Did you know that our gut and brain are in constant communication? Butterflies in your belly when you’re feeling nervous or excited, stomach-rumbling hunger pangs, and a deep knot-like sensation when gripped by stress or fear are all examples of the complex connection between the two. These hidden signals have a huge effect on our overall health.
“Hello, are you there?” said the gut to the brain
If your gut isn’t healthy, then communication may be off. Your gut is able to send signals to the brain via nerves, hormones and microbiota, and everything, from our mood to our immune system, is affected. Signs that your gut is in less than top shape can include gas, bloating, constipation, abdominal pain, food intolerances, mood swings, skin irritations, fatigue, weight loss or weight gain, and even migraines.
What does a healthy gut mean?
To keep the communication channels flowing between the gut and the brain, we need to maintain a good level of health and wellbeing. A healthy digestive system contains trillions of bacteria, fungi and other microbes, as well as immune cells – since 70-80 per cent of our immune system lies in the gut – that fight off infections and viruses. A diet that supports these good bacteria will keep your gut healthy, such as probiotic foods including yogurt, kimchi and miso, and prebiotic foods like wholegrains, fresh fruit and vegetables. Plus, daily exercise keeps our system moving, making it easier to pass waste.
How well is your digestive system working? Take the beetroot test:

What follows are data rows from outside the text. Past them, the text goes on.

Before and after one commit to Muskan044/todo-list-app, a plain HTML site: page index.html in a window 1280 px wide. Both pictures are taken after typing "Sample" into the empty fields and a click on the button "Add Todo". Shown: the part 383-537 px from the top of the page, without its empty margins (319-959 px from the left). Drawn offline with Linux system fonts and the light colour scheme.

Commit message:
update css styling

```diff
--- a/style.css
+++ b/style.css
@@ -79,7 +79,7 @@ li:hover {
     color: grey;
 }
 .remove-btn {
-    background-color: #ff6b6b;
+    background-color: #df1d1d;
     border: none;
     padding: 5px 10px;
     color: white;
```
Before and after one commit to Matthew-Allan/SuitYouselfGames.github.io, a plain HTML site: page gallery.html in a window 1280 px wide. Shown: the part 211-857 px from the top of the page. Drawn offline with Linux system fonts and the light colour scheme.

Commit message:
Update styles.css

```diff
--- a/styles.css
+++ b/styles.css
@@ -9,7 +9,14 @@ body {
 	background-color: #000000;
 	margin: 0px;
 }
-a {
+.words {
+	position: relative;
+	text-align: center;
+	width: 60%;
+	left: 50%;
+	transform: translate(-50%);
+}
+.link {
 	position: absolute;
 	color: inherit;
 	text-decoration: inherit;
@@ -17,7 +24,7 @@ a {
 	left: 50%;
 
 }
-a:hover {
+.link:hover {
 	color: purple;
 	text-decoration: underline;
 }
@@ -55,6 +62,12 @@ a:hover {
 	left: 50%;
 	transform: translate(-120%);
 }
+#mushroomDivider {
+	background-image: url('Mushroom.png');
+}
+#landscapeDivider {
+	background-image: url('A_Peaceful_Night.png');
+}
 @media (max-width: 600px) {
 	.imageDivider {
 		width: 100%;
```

01 Eat a large portion of beetroot on its own
02 Take note of the date/time you ate it
03 Keep an eye on the color of your stools
04 When your stool is red, note down the date/time
05 Calculate the time between your meal and red bowel movement
What the results mean:
10 hours or less – your digestion is too fast, so you might not be absorbing enough nutrients from your food.
12-24 hours – this is the ideal time, which means your system is in good working order.
72 hours or more – far too slow, which is a sign of constipation.
If you don’t fall into the ideal time slot, try these solutions:
Too fast? Eat more slowly, chew food properly, and cut down on stimulants such as coffee.
Too slow? Add more high-fiber foods to your diet, and drink plenty of water.
Further explore the topic of digestive disorders with our audio and video content pieces. They offer holistic solutions and expert advice, and will empower you to take an active and preventative role in your health.